# [Input]
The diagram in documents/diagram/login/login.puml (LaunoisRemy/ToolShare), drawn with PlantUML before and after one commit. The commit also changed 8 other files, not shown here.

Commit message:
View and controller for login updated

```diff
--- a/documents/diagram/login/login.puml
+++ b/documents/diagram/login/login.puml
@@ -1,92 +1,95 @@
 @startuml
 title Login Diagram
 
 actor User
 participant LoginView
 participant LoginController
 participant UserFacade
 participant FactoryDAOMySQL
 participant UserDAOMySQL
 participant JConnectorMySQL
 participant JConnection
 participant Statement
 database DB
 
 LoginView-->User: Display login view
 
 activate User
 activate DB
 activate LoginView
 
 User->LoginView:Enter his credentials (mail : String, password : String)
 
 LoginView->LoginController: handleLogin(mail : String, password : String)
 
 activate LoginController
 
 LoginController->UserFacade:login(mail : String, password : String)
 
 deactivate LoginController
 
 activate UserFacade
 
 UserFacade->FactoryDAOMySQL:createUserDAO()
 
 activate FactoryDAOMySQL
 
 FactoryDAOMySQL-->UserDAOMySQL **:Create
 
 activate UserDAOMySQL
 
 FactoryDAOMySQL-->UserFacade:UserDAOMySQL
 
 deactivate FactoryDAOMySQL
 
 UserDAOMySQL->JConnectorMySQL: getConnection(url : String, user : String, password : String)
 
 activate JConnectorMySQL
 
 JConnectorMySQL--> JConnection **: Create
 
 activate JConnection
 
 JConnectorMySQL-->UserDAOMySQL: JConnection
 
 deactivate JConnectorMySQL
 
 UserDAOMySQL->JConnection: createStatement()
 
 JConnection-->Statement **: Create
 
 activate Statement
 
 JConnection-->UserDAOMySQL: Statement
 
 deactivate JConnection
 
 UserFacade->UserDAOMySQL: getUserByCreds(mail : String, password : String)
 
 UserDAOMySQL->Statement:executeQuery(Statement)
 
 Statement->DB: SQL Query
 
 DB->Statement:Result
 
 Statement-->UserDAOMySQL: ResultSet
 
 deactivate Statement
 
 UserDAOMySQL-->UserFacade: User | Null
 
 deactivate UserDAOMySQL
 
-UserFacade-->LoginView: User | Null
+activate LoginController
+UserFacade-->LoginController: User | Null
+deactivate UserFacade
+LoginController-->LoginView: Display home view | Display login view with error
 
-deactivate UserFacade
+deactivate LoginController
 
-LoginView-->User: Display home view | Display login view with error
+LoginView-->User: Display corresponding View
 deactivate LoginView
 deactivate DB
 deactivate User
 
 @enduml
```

# [Work to be completed]
Copy every line of the records above that holds the word "deactivate".

# [Answer]
 deactivate LoginController
 deactivate FactoryDAOMySQL
 deactivate JConnectorMySQL
 deactivate JConnection
 deactivate Statement
 deactivate UserDAOMySQL
+deactivate UserFacade
-deactivate UserFacade
+deactivate LoginController
 deactivate LoginView
 deactivate DB
 deactivate User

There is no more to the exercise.